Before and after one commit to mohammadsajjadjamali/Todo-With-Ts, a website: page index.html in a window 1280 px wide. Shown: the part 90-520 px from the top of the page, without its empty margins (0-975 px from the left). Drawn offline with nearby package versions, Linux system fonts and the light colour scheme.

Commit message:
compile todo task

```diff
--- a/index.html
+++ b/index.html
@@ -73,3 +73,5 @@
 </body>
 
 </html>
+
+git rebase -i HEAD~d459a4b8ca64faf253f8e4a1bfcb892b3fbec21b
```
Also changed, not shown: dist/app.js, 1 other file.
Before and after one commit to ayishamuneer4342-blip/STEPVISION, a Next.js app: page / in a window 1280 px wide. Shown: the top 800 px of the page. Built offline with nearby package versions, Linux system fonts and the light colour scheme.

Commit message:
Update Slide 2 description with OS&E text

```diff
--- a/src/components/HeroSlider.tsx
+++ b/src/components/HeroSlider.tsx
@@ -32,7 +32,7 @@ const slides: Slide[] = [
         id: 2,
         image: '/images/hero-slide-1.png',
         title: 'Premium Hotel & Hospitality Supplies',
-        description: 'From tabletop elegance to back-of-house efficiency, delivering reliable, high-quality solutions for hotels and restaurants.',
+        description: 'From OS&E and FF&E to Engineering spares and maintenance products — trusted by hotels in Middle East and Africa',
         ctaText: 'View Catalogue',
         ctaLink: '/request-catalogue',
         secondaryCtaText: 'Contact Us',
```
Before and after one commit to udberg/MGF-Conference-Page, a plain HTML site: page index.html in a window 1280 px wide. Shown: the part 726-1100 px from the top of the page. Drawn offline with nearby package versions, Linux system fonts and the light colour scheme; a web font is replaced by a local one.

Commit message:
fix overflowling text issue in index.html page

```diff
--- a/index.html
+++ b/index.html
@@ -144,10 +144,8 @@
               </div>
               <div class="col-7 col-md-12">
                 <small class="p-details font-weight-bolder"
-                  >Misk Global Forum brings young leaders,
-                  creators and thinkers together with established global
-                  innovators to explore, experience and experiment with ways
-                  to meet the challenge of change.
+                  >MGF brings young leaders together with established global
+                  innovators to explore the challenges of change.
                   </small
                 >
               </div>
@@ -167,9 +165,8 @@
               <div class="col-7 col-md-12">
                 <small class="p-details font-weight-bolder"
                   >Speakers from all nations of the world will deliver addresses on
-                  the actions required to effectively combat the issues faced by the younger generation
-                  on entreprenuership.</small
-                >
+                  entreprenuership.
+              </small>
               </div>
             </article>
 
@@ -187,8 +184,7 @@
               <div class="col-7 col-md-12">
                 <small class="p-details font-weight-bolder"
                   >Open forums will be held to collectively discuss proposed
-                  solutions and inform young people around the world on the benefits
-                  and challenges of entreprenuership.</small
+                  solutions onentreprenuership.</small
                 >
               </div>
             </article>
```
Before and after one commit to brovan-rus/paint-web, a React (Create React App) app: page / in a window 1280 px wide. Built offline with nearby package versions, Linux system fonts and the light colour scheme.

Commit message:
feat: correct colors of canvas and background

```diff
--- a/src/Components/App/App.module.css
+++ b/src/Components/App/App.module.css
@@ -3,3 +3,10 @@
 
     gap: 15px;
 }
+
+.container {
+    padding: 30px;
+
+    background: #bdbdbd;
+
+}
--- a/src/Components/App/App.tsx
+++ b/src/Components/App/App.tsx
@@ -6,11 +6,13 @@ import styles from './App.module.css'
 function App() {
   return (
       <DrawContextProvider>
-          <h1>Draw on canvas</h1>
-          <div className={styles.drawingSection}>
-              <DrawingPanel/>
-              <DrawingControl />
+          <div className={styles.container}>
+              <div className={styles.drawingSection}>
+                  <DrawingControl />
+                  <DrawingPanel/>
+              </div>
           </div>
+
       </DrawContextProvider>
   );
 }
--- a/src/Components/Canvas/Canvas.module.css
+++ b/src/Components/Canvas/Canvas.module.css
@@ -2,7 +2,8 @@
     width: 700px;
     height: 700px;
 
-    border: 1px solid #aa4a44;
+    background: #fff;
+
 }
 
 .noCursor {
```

▶ **Exercise requirements**
Only lines with the word "description" count here; copy every one from the records.

▶ **Result of this task**
Update Slide 2 description with OS&E text
-        description: 'From tabletop elegance to back-of-house efficiency, delivering reliable, high-quality solutions for hotels and restaurants.',
+        description: 'From OS&E and FF&E to Engineering spares and maintenance products — trusted by hotels in Middle East and Africa',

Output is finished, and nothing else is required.